● **Directions**: Look for the word "they" in the material below. Copy each line that has it.

● **Entries shown**:
-- Opening Marker --
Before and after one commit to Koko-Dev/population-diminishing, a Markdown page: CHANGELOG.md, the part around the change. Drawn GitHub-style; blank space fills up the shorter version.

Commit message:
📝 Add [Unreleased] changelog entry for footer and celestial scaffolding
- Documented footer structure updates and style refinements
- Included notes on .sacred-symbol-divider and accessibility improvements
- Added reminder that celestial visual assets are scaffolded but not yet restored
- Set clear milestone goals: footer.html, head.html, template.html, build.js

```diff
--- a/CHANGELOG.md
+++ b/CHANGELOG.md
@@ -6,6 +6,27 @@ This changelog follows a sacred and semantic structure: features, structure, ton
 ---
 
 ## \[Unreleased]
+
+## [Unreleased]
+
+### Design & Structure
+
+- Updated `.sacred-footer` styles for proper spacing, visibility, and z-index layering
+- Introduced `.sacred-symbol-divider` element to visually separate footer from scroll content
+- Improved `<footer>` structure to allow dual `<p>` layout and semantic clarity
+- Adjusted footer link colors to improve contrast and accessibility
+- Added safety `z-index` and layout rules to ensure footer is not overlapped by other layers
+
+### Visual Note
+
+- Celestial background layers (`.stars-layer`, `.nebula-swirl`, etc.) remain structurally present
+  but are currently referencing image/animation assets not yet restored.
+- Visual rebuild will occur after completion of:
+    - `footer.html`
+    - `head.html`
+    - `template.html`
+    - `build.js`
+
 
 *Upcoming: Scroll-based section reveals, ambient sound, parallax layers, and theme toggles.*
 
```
-- Closing Marker --
-- Opening Marker --
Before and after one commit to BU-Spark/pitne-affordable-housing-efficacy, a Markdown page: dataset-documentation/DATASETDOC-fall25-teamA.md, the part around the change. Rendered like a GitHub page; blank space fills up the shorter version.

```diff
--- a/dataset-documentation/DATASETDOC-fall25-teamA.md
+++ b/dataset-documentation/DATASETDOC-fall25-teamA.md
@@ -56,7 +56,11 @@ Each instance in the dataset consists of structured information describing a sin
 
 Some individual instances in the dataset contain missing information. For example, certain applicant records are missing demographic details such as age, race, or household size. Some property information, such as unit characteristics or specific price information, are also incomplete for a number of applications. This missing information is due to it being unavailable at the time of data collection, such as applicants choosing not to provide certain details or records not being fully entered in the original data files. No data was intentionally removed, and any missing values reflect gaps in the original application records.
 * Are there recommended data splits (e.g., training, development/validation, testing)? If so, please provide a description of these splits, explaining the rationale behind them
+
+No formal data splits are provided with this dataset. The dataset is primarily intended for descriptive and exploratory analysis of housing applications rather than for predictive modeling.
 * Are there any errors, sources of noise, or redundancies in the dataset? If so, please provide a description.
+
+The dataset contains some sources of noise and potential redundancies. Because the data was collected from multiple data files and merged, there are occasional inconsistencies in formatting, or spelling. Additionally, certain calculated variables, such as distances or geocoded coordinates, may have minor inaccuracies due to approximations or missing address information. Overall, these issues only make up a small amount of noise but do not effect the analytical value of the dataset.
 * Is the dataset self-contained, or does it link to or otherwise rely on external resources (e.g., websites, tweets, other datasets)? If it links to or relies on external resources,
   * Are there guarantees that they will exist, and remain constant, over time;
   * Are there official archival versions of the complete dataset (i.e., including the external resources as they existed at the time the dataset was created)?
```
-- Closing Marker --
-- Opening Marker --
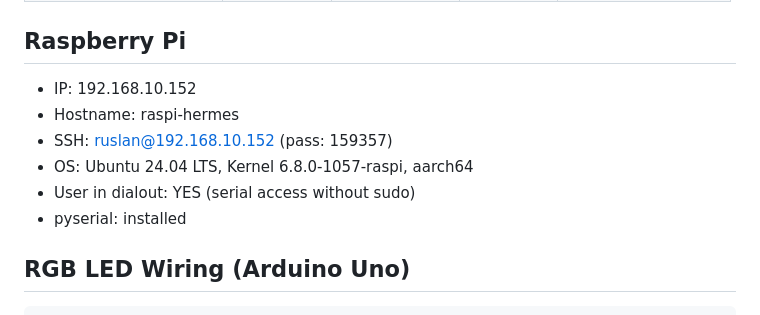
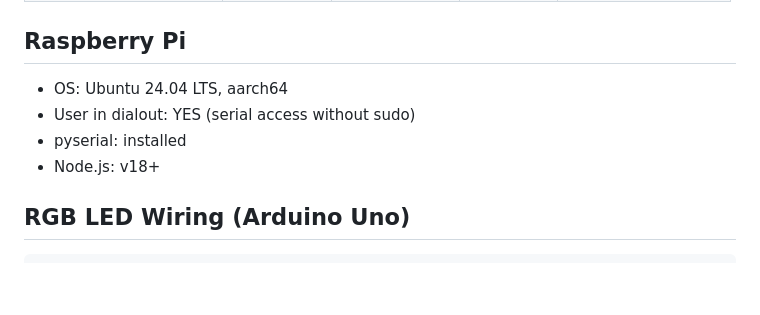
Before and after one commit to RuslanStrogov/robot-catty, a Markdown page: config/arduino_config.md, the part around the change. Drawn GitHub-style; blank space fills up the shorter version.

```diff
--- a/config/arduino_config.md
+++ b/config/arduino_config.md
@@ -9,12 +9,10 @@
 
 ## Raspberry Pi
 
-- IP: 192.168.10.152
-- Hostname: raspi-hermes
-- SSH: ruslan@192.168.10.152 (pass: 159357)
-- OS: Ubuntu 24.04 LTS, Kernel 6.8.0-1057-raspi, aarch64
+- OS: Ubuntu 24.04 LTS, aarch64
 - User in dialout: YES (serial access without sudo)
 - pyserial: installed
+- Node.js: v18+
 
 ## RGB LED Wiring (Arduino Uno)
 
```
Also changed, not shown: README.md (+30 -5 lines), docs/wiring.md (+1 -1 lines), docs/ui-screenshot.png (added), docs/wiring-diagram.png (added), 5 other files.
-- Closing Marker --
● **Finished task**:
   * Are there guarantees that they will exist, and remain constant, over time;
   * Are there official archival versions of the complete dataset (i.e., including the external resources as they existed at the time the dataset was created)?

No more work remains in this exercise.